The only one of his kind, Deacon recalls thousands of years existing yet he has no memory of why. He can’t profess to living in seclusion because he greedily pursues pleasure in arms of so many men, he never lacks companionship. All those arms, lips, and asses, none feed his true desire. Deacon yearns for someone to make in his own image by introducing them to a hunger so vile, they will detest him forever.

Father Merck Hallowell stands at a crossroad of conscience and faith. His convictions, no longer satisfying, leave him searching for reasons to persevere. Befriending a handsome but strange parishioner opens a doorway Merck longs to enter and explore. Discovering Deacon’s secret, he realizes not only his life hangs in balance—so does his soul!


Sensing Merck’s turmoil, understanding it, Deacon didn’t press for their meeting. Two days had passed and each of them Deacon waited in the same pew more than aware he was not coming. Not because he plundered his mind. Deacon hadn’t. He sensed it in his bones.
Ahh, the affect this holy man had on him.
Had it been anyone else, Deacon would have hunted them down, extinguished his desire immediately.
Today, as sun began to set, he felt Merck enter the sacristy and heard water run briefly. Standing, Deacon walked to the confessional and slipped behind the curtain. Shortly, the door beside him opened and closed quietly. He began with, “Father, I have…”

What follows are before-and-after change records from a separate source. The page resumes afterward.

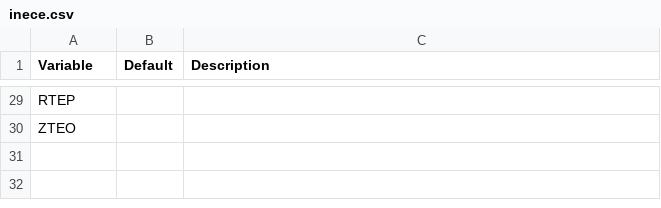
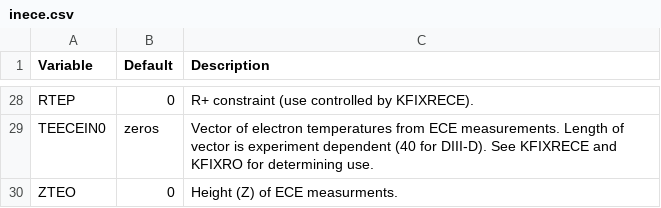
Before and after one commit to gafusion/EFIT, a CSV file: docs/tables/inece.csv, drawn as a sheet; only a part is shown, gaps mark what is left out; addresses are those after the commit; the diff covers the shown part only; the diff names each change by its address in the sheet, - before the commit and + after, or states it on an @@ line.

Commit message:
Finish setting up initial INECE variable description
This could likely be improved by someone more familiar with the
constraints, but at least serves as a starting point.

Some additional code clean-up.

```diff
--- a/docs/tables/inece.csv
+++ b/docs/tables/inece.csv
-B28 (Default): (empty)
+B28 (Default): 0
-C28 (Description): (empty)
+C28 (Description): R+ constraint (use controlled by KFIXRECE).
+row 29: TEECEIN0 | zeros | Vector of electron temperatures from ECE measurements. Length of vector is experiment dependent (40 for DIII-D). See KFIXRECE and KFIXRO for determining use.
-B30 (Default): (empty)
+B30 (Default): 0
-C30 (Description): (empty)
+C30 (Description): Height (Z) of ECE measurments.
```
Also changed, not shown: 1 removed row and 40 edited cells elsewhere in this file, docs/tables/in1_fitting.csv, 5 other files.
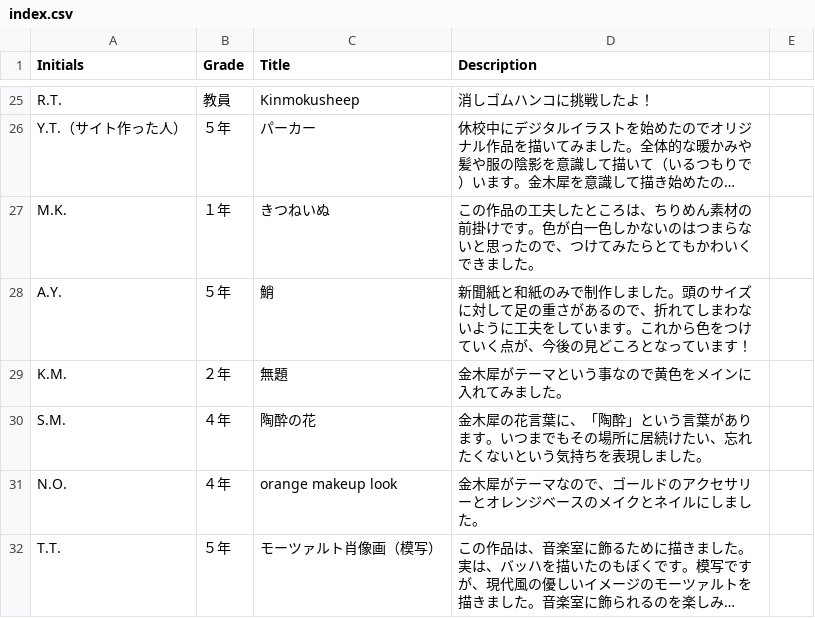
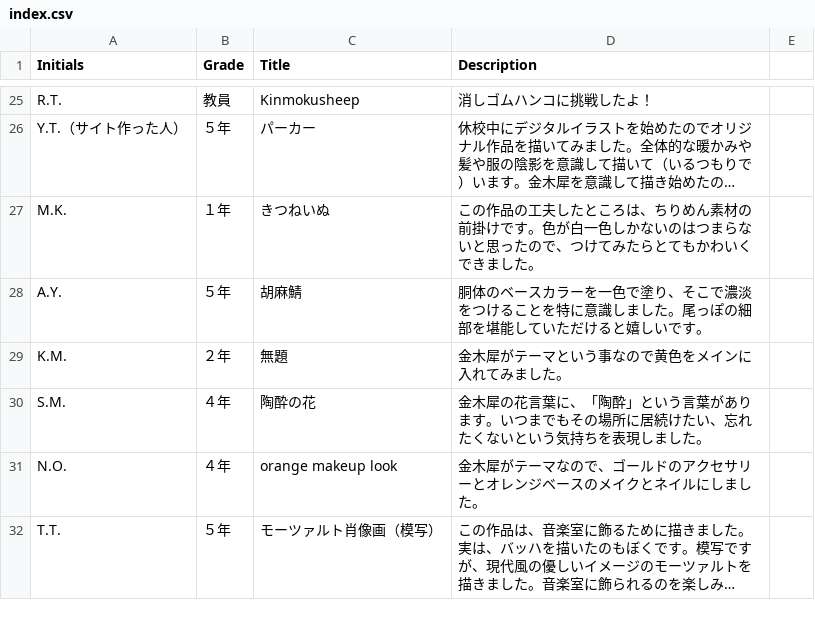
Before and after one commit to tguissartclub/test2, a CSV file: index.csv, drawn as a sheet; only a part is shown, gaps mark what is left out; long unchanged cells end in …; the diff names each change by its address in the sheet, - before the commit and + after, or states it on an @@ line.

Commit message:
Update index.csv

```diff
--- a/index.csv
+++ b/index.csv
-C28 (Title): 鮹
+C28 (Title): 胡麻鯖
-D28 (Description): 新聞紙と和紙のみで制作しました。頭のサイズに対して足の重さがあるので、折れてしまわないように工夫をしています。これから色をつけていく点が、今後の見どころとなっています！
+D28 (Description): 胴体のベースカラーを一色で塗り、そこで濃淡をつけることを特に意識しました。尾っぽの細部を堪能していただけると嬉しいです。
```
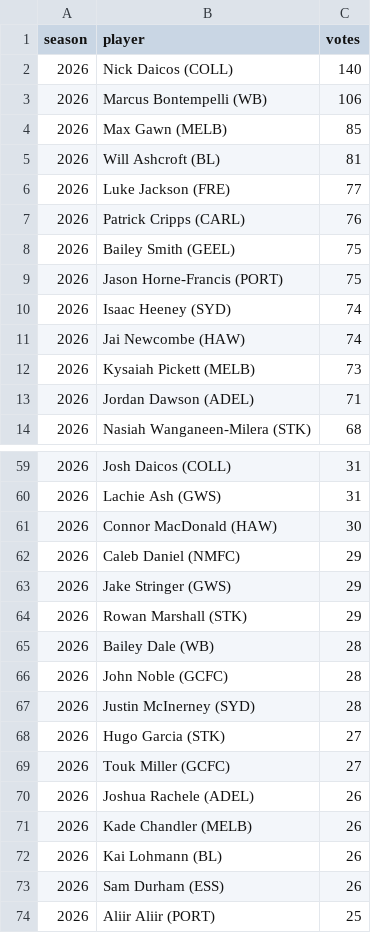
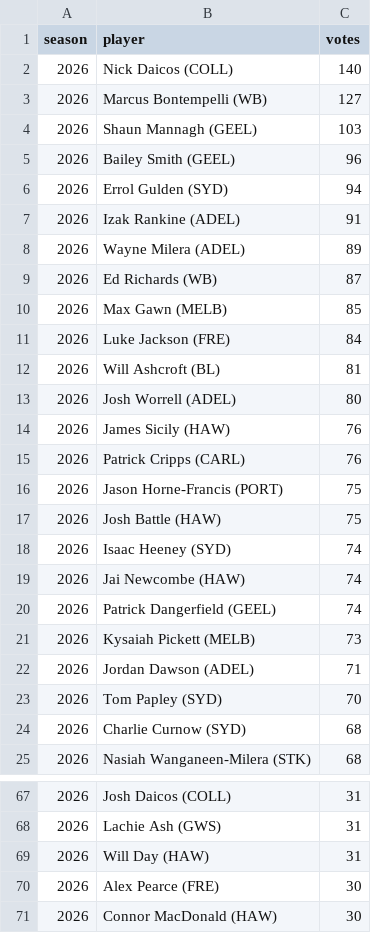
Before and after one commit to PortParkStudios/afl-radar-data, a CSV file: scripts/afl/honours_coaches.csv, drawn as a sheet; only a part is shown, gaps mark what is left out; the shorter side is filled out with more unchanged rows; the diff covers the shown part only.

```diff
--- a/scripts/afl/honours_coaches.csv
+++ b/scripts/afl/honours_coaches.csv
@@ -2,13 +2,24 @@ season,player,votes
 2026,Nick Daicos (COLL),140
-2026,Marcus Bontempelli (WB),106
+2026,Marcus Bontempelli (WB),127
+2026,Shaun Mannagh (GEEL),103
+2026,Bailey Smith (GEEL),96
+2026,Errol Gulden (SYD),94
+2026,Izak Rankine (ADEL),91
+2026,Wayne Milera (ADEL),89
+2026,Ed Richards (WB),87
 2026,Max Gawn (MELB),85
+2026,Luke Jackson (FRE),84
 2026,Will Ashcroft (BL),81
-2026,Luke Jackson (FRE),77
+2026,Josh Worrell (ADEL),80
+2026,James Sicily (HAW),76
 2026,Patrick Cripps (CARL),76
-2026,Bailey Smith (GEEL),75
 2026,Jason Horne-Francis (PORT),75
+2026,Josh Battle (HAW),75
 2026,Isaac Heeney (SYD),74
 2026,Jai Newcombe (HAW),74
+2026,Patrick Dangerfield (GEEL),74
 2026,Kysaiah Pickett (MELB),73
 2026,Jordan Dawson (ADEL),71
+2026,Tom Papley (SYD),70
+2026,Charlie Curnow (SYD),68
 2026,Nasiah Wanganeen-Milera (STK),68
@@ -60,2 +68,4 @@ season,player,votes
 2026,Lachie Ash (GWS),31
+2026,Will Day (HAW),31
+2026,Alex Pearce (FRE),30
 2026,Connor MacDonald (HAW),30
```
Also changed, not shown: 6 added rows, 19 removed rows and 1 edited cell elsewhere in this file, scripts/afl/coaches_rounds.csv, 4 other files.
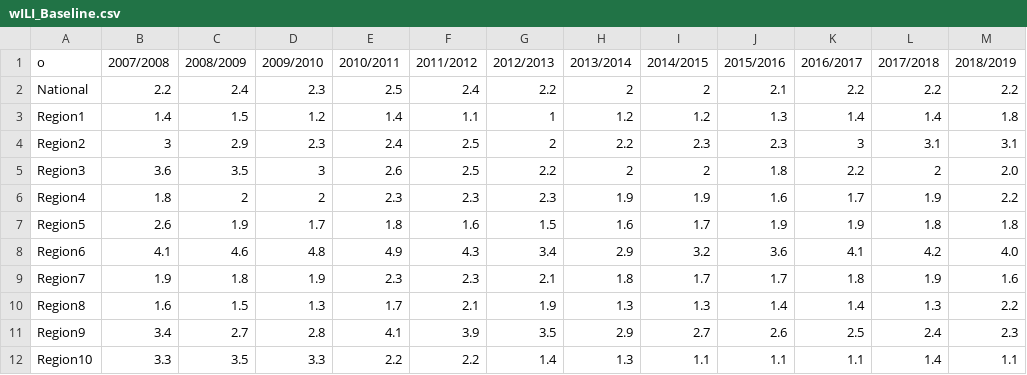
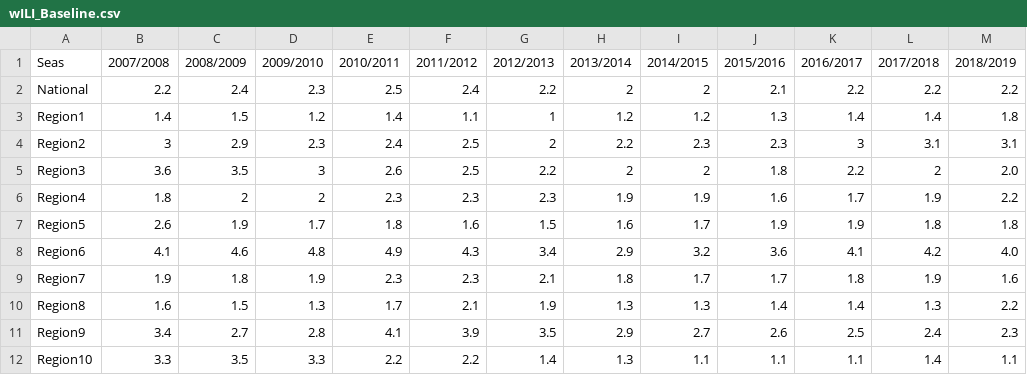
Before and after one commit to vins2win/DigiConnect, a CSV file: wILI_Baseline.csv, drawn as a sheet; only a part is shown; the diff names each change by its address in the sheet, - before the commit and + after, or states it on an @@ line.

Commit message:
Update wILI_Baseline.csv

```diff
--- a/wILI_Baseline.csv
+++ b/wILI_Baseline.csv
-A1: o
+A1: Seas
```
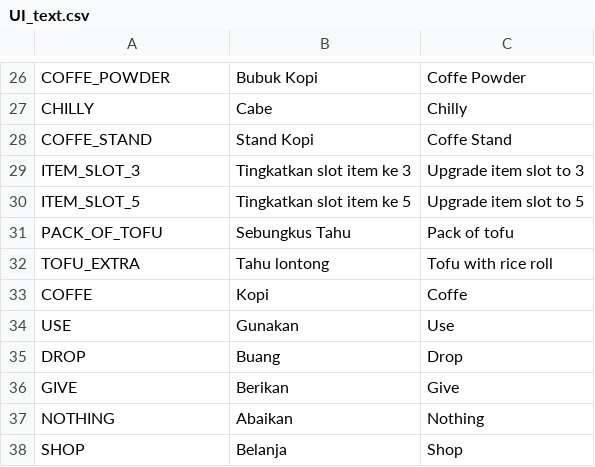
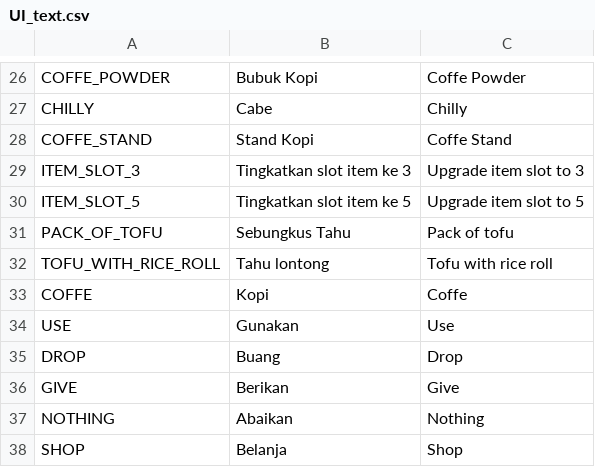
Before and after one commit to Piyan0/asongan-the-story, a CSV file: assets/translations/ui_text/UI_text.csv, drawn as a sheet; only a part is shown, gaps mark what is left out.

Commit message:
Fix translation of TOFU_WITH_RICE_ROLL.

```diff
--- a/assets/translations/ui_text/UI_text.csv
+++ b/assets/translations/ui_text/UI_text.csv
@@ -31,3 +31,3 @@ ITEM_SLOT_5,Tingkatkan slot item ke 5,Upgrade item slot to 5
 PACK_OF_TOFU,Sebungkus Tahu,Pack of tofu
-TOFU_EXTRA,Tahu lontong,Tofu with rice roll
+TOFU_WITH_RICE_ROLL,Tahu lontong,Tofu with rice roll
 COFFE,Kopi,Coffe
```
Also changed, not shown: 3 other files.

Abruptly cutting Deacon off, he asked, “Must we talk religion tonight?” A sigh signaled Merck’s weariness. “Seven hundred and thirty years?”
“Give or take quite a few hundred. That’s when I last confessed. Right around the time I became aware Catholicism resonated with me for whatever reason.” Silence wore on. “Father?”
“Call me Merck.”
“Does that ease your conscience?”
“No.” Deacon heard clothing rustle. “Why Deacon?”
“It’s… I may have been one of the first. Anno Domini, what year precisely I don’t recall, although, Stephen had been stoned to death and martyred. I opened my eyes in a meadow strewn with red lilies, and…and I…was.”
“I see.”
“What do you see, Merck?” Again, the swish of material. “Are you removing your robe?”
“My cassock.”
“I’m okay with that.”
Merck grunted. “And if you were not?”
“I’d ask you to put it back on. Merck?”
“Were you concerned for me in the alley?”
“As I would be for anyone.” He paused. “I don’t use this confessional much anymore. Most parishioners are satisfied with face to face.”
“Are you saying you’d prefer we do this somewhere else or that you wish our sessions to be face to face?”
“Somewhere else but I like not seeing you.”
“You must know considering you ransacked my mind.”
“I’ve not taken that liberty since you asked me not to.”
“But you could?”
“At any time, yes.”
“I see.”
Deacon stretched his legs out which left expensively shod feet visible beneath the curtain. “I promised to listen to you.”
“I have nothing to say.”
“Tell me when you began feeling disdain for your religion.”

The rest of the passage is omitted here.